Work instructions:
Track down every line below that holds "docs" and copy it.
Records shown section start
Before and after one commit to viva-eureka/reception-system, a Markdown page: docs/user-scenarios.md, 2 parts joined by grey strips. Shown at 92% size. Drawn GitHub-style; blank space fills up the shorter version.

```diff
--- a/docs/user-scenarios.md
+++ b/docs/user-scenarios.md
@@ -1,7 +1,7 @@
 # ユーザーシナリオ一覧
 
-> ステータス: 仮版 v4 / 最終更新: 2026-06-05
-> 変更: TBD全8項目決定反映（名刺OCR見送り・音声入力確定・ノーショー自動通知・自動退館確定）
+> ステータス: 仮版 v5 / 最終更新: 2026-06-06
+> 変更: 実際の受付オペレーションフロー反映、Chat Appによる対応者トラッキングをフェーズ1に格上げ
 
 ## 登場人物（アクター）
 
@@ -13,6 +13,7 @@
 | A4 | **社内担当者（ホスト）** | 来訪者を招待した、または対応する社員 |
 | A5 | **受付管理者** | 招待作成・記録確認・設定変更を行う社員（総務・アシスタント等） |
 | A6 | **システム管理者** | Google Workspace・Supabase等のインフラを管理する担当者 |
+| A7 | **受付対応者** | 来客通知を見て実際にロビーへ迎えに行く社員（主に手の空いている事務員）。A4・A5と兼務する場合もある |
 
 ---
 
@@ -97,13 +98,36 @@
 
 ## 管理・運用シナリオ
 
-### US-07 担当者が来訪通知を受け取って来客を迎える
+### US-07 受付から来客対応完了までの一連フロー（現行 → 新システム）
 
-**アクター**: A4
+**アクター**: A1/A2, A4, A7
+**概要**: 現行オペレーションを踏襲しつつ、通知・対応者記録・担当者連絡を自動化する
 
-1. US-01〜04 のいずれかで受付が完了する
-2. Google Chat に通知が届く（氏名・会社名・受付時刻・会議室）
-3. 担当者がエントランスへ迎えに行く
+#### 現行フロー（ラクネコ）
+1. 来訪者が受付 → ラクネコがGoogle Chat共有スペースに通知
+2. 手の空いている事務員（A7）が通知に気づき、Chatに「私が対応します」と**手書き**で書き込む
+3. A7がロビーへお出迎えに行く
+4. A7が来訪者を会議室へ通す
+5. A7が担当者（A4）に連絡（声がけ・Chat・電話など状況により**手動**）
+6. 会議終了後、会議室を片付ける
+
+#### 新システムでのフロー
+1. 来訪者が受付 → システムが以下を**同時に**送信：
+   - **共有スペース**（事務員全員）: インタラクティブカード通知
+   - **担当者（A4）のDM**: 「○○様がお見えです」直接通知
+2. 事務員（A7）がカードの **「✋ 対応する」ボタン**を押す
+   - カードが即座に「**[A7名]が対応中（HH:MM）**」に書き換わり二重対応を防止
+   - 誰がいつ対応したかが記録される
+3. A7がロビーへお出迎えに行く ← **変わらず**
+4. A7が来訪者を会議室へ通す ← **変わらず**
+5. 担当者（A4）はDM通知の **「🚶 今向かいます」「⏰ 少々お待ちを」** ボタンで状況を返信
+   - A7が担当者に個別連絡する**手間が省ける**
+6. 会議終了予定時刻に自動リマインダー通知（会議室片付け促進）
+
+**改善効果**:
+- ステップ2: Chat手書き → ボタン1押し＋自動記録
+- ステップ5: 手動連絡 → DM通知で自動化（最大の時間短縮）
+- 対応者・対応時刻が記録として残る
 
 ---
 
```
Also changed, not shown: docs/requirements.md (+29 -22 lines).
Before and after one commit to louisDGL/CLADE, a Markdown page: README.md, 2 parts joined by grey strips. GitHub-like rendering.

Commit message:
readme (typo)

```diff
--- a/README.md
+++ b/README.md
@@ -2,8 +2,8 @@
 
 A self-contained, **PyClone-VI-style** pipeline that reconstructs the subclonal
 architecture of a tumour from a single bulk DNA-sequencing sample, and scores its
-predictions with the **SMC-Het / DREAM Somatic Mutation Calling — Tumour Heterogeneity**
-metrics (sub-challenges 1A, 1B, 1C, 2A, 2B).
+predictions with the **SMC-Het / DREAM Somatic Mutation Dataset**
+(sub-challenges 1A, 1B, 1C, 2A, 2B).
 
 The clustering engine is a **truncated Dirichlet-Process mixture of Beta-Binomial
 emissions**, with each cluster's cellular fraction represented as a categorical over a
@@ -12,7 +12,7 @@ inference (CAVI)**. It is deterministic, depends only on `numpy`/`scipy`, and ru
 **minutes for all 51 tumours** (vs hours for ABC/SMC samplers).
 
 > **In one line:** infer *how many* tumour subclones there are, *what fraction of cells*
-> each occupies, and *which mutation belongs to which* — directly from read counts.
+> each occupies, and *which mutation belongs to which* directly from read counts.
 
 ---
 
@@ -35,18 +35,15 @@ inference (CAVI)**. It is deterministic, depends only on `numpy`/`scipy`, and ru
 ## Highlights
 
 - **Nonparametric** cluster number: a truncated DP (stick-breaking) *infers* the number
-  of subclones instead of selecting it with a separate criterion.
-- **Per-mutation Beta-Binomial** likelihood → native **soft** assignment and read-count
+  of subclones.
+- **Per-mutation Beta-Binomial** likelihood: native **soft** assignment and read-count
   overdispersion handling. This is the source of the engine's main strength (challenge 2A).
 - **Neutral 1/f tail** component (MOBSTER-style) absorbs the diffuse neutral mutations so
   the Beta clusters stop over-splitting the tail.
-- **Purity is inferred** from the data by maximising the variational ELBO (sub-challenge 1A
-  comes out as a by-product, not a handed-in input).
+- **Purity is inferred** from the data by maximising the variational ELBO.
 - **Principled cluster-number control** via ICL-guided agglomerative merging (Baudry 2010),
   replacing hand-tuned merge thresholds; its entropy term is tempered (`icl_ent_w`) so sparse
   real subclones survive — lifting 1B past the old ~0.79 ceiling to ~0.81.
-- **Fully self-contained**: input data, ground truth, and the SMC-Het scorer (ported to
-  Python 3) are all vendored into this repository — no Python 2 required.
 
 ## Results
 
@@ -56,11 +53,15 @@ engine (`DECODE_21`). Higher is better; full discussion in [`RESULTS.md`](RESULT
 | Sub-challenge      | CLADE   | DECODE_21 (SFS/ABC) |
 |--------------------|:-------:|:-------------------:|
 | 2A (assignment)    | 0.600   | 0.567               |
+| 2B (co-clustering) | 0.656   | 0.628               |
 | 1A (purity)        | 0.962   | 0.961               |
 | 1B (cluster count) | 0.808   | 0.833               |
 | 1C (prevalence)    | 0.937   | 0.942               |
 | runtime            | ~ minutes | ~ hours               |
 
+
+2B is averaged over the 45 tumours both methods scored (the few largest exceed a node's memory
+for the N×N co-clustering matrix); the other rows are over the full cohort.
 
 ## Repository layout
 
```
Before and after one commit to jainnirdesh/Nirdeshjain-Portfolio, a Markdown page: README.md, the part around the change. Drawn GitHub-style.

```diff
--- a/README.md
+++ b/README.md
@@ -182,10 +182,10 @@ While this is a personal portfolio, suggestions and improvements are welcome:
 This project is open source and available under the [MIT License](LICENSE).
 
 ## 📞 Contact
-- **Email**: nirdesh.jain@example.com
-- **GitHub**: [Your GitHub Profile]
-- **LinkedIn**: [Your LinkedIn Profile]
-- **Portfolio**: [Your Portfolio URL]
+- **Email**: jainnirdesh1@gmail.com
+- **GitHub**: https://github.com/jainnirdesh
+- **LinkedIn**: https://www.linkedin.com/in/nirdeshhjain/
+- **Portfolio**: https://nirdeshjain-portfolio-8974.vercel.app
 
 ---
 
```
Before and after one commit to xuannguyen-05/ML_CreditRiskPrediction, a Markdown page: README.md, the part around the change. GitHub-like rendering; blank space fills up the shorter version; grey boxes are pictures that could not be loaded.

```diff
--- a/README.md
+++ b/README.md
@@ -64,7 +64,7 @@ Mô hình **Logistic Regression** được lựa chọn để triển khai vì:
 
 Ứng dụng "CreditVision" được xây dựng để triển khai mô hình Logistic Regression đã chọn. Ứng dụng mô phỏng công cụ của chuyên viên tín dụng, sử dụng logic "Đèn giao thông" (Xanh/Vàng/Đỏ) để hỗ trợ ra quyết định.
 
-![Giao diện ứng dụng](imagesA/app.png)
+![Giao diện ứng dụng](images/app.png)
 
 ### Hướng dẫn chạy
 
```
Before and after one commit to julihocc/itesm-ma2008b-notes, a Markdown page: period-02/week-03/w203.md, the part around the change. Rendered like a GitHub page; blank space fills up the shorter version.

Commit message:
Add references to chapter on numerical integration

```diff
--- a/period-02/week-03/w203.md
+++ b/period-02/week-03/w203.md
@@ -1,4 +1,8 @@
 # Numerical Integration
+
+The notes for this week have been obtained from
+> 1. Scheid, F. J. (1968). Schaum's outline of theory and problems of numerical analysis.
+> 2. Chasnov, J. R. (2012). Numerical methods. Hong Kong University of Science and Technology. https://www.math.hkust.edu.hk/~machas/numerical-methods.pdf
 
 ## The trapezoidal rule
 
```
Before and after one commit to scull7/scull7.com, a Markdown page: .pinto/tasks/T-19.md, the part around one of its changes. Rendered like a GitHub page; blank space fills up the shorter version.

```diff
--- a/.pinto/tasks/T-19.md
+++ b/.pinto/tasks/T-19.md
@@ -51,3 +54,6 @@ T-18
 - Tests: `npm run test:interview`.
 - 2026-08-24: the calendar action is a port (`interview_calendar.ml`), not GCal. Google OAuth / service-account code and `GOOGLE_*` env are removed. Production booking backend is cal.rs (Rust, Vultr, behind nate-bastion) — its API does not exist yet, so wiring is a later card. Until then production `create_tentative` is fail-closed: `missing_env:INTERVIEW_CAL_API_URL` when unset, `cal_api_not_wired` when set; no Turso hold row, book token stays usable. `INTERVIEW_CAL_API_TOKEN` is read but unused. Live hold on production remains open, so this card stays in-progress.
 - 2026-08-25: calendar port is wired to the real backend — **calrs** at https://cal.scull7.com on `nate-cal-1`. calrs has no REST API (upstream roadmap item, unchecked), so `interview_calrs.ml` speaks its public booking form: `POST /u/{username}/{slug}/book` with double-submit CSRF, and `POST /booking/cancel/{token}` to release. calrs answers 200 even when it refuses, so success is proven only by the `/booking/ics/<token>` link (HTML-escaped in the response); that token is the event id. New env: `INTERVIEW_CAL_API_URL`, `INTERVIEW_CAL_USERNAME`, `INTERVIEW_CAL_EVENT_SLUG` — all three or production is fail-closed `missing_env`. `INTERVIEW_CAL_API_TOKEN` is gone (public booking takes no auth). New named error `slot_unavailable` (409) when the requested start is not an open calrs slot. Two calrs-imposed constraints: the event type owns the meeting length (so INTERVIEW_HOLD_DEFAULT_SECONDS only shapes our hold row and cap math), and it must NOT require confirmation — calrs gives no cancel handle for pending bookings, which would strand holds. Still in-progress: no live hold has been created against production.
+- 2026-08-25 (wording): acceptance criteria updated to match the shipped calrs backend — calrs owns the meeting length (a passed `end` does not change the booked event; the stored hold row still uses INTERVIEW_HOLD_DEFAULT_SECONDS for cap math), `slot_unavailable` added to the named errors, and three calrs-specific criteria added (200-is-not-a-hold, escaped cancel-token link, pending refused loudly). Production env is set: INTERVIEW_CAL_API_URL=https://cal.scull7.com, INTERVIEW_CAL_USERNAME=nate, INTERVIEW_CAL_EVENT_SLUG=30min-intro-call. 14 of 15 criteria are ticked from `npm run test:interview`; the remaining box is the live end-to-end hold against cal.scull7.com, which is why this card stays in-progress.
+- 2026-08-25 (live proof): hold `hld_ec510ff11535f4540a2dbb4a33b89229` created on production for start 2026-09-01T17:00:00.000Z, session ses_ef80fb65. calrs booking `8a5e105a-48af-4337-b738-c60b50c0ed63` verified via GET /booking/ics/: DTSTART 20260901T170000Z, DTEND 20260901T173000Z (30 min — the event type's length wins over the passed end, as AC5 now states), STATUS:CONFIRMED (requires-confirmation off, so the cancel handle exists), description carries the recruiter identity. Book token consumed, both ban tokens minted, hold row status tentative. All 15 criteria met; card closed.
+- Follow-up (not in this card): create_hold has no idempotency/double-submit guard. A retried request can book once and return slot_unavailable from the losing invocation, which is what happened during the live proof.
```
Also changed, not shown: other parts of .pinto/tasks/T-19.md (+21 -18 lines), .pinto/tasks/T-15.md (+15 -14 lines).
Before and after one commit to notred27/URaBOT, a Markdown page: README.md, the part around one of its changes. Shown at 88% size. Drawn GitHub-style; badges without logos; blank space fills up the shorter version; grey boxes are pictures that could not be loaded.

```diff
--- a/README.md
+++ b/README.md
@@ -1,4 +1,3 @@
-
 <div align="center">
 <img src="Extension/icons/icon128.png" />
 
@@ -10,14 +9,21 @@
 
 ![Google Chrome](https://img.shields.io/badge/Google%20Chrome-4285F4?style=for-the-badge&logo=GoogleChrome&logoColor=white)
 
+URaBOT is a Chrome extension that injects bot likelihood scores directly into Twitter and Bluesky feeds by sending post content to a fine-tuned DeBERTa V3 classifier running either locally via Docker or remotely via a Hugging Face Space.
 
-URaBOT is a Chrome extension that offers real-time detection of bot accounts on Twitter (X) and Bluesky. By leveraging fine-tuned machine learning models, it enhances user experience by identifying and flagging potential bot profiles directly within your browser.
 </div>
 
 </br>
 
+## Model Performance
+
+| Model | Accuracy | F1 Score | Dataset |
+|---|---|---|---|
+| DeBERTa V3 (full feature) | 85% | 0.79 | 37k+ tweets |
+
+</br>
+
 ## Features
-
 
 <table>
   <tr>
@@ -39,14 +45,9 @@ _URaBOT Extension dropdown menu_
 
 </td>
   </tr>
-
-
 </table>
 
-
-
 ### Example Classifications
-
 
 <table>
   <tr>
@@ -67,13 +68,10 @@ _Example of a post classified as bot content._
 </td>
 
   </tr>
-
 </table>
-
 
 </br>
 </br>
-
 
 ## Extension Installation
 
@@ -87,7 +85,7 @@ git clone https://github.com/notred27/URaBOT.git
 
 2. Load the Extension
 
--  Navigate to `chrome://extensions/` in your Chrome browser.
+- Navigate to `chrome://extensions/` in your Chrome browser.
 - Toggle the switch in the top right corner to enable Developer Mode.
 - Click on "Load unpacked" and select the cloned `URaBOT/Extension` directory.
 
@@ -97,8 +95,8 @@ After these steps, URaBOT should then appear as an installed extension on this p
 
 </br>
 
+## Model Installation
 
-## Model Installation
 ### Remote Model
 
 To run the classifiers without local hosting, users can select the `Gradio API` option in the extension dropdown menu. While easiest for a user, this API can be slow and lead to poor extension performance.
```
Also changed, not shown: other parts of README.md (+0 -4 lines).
Records shown section end
Response box:
Before and after one commit to viva-eureka/reception-system, a Markdown page: docs/user-scenarios.md, 2 parts joined by grey strips. Shown at 92% size. Drawn GitHub-style; blank space fills up the shorter version.
--- a/docs/user-scenarios.md
+++ b/docs/user-scenarios.md
Also changed, not shown: docs/requirements.md (+29 -22 lines).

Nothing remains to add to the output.